▸ **EXERCISE DESCRIPTION**
Report the count of lines with "Group" in the data below, and no other words.

Data extracted from a collection:
......
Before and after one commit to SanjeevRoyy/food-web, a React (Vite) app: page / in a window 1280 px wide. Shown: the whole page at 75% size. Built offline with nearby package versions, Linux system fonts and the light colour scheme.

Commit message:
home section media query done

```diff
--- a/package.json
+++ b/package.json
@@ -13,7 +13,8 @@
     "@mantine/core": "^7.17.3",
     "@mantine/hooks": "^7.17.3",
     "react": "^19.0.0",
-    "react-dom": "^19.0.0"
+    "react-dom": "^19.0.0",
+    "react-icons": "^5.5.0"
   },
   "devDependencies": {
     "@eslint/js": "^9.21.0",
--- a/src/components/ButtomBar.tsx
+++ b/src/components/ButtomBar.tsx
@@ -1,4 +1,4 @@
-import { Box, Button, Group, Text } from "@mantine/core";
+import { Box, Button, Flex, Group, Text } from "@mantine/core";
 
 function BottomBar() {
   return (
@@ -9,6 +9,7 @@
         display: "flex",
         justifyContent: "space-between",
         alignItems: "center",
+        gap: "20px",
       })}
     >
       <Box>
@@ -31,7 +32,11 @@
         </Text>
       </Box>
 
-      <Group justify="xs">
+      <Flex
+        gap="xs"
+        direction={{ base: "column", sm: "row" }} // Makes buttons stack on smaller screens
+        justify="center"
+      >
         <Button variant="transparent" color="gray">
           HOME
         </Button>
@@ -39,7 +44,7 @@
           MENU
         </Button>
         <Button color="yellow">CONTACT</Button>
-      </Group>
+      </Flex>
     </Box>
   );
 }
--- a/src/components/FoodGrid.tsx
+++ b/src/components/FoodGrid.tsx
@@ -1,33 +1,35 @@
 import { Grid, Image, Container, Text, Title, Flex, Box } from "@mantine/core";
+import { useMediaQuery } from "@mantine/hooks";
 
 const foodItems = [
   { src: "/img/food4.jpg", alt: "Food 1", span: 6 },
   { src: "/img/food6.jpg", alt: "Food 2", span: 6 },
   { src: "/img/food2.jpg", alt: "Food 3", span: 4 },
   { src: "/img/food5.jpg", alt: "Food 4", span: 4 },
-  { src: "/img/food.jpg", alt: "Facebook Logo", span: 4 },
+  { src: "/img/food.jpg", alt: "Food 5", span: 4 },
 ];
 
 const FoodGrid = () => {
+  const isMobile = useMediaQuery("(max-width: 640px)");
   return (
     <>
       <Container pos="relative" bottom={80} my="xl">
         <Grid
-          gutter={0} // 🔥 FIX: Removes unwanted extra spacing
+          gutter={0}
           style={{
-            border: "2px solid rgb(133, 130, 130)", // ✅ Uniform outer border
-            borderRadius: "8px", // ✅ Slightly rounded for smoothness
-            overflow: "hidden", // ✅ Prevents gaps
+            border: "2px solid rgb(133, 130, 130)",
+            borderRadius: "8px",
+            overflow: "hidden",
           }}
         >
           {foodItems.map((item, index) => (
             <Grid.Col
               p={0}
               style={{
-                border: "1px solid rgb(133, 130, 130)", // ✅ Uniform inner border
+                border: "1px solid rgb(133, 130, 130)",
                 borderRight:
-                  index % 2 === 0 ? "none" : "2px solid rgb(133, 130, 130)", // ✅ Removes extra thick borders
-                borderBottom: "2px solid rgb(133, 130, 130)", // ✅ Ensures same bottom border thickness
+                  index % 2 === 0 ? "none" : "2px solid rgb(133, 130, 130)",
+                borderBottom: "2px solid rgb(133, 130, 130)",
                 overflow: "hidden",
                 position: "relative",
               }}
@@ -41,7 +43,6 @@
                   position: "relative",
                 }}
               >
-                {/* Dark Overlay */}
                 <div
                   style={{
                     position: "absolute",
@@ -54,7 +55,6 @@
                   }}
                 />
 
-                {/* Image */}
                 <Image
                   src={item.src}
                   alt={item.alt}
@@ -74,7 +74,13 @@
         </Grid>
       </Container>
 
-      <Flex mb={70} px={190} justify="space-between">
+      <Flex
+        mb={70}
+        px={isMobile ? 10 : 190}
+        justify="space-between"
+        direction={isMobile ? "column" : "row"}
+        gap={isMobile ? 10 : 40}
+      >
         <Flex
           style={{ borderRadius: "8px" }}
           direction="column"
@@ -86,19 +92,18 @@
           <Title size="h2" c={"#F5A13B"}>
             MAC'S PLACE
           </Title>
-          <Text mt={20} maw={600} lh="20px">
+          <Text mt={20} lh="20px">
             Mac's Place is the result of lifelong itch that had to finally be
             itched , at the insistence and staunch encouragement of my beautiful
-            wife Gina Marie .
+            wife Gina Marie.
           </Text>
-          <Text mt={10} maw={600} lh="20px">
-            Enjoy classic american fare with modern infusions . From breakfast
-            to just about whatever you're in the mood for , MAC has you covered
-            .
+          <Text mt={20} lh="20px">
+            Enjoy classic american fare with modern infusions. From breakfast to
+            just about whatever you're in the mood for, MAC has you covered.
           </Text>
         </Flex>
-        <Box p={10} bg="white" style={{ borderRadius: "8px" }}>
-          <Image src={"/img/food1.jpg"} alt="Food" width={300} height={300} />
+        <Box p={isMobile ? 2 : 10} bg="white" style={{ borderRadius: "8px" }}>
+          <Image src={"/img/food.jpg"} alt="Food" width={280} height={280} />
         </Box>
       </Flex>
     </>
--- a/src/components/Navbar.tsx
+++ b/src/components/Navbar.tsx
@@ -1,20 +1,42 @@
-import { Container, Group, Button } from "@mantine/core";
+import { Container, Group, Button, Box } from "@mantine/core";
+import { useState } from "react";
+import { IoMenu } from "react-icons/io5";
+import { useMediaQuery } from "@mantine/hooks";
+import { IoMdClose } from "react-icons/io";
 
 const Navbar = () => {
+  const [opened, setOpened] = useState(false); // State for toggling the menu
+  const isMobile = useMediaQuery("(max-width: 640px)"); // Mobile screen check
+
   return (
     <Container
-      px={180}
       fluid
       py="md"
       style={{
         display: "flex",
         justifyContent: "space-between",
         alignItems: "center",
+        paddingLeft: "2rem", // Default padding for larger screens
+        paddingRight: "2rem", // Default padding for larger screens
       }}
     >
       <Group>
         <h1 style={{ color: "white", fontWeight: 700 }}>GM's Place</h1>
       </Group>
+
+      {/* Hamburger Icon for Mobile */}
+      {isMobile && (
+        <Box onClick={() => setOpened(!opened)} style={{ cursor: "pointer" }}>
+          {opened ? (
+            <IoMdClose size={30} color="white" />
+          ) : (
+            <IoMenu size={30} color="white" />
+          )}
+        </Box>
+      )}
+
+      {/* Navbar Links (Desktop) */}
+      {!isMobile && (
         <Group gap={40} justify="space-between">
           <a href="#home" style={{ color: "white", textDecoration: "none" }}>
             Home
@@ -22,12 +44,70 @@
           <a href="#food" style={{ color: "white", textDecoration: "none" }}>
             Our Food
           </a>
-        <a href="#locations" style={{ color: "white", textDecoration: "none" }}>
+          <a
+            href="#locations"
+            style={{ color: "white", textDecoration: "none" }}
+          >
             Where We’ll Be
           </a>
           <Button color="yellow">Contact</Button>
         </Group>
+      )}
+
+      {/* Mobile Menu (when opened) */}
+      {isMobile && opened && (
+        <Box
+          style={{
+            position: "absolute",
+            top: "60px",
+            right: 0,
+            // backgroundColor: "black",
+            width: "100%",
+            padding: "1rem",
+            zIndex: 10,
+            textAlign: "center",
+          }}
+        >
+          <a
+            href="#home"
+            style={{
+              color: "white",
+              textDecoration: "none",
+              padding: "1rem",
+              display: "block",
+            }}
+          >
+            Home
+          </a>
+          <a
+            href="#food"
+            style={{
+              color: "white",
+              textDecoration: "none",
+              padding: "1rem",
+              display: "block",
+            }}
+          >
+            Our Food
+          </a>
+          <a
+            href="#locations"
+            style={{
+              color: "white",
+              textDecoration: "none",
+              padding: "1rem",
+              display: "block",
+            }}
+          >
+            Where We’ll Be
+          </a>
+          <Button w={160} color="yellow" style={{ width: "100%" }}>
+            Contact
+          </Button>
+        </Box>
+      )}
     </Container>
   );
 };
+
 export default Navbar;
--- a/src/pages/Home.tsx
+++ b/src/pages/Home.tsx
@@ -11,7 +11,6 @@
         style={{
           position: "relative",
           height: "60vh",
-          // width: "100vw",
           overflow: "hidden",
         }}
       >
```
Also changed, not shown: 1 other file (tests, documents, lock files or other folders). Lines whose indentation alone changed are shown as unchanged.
......
▸ **RESPONSE AREA**
10